Problem description — Using the records that follow, copy every line containing the word "README".
====== Dataset records
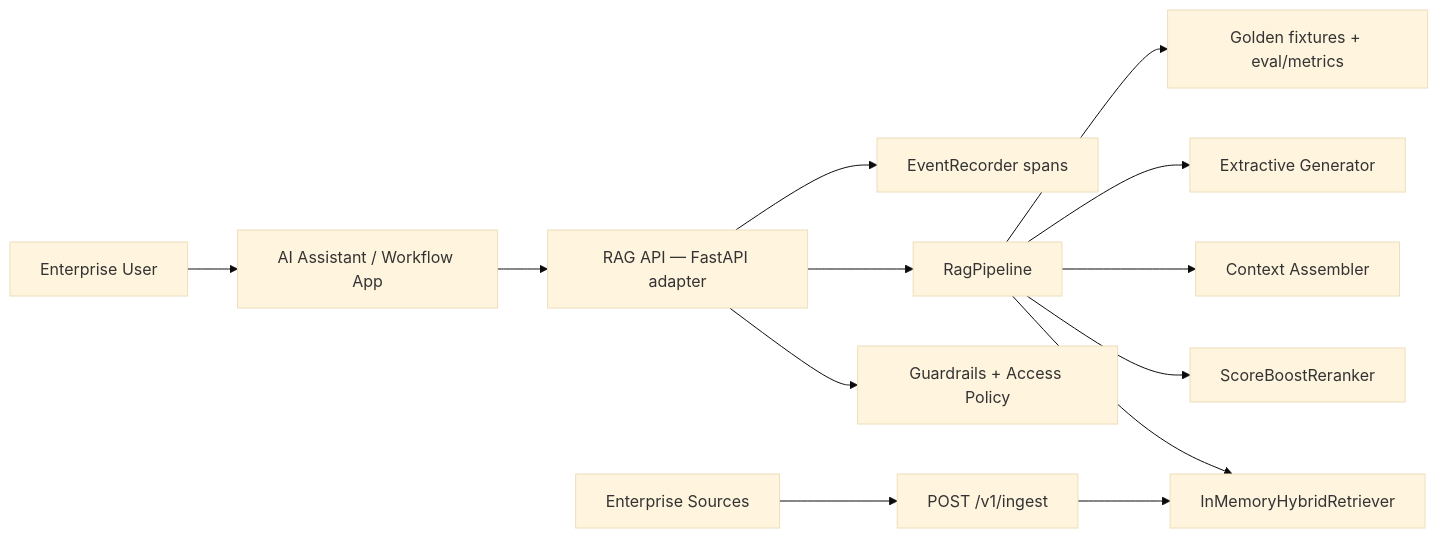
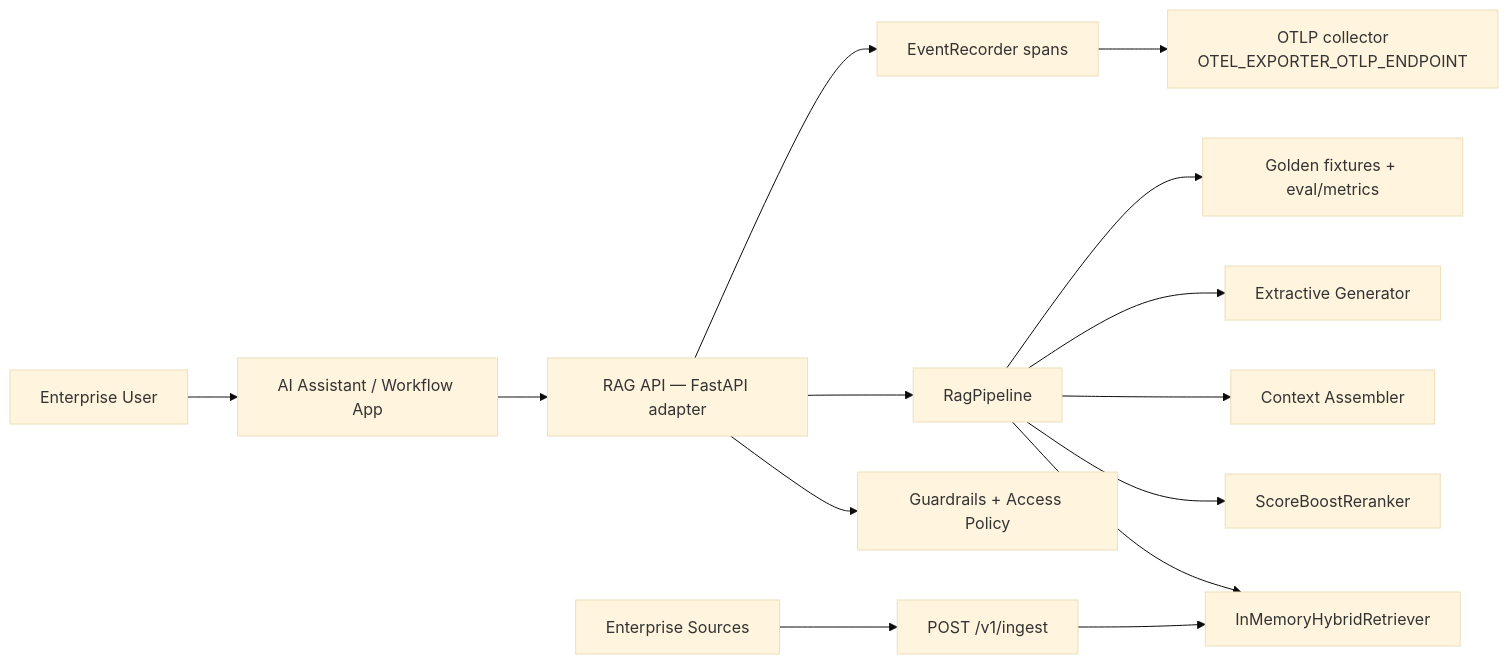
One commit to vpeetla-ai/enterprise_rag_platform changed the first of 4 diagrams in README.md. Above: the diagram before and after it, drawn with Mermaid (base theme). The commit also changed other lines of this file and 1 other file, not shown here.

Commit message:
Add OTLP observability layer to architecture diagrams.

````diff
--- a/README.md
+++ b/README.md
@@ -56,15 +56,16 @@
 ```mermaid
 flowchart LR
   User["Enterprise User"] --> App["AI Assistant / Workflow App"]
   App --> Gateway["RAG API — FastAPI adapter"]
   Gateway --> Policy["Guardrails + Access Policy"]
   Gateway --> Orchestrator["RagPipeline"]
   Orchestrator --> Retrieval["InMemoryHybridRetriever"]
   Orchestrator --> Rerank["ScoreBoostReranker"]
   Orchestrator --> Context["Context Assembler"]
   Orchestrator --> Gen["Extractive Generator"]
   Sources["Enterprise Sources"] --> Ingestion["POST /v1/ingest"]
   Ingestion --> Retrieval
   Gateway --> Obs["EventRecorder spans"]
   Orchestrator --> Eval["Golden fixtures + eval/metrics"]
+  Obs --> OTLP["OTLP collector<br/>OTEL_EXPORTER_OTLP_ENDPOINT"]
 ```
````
============
Response area —
One commit to vpeetla-ai/enterprise_rag_platform changed the first of 4 diagrams in README.md. Above: the diagram before and after it, drawn with Mermaid (base theme). The commit also changed other lines of this file and 1 other file, not shown here.
--- a/README.md
+++ b/README.md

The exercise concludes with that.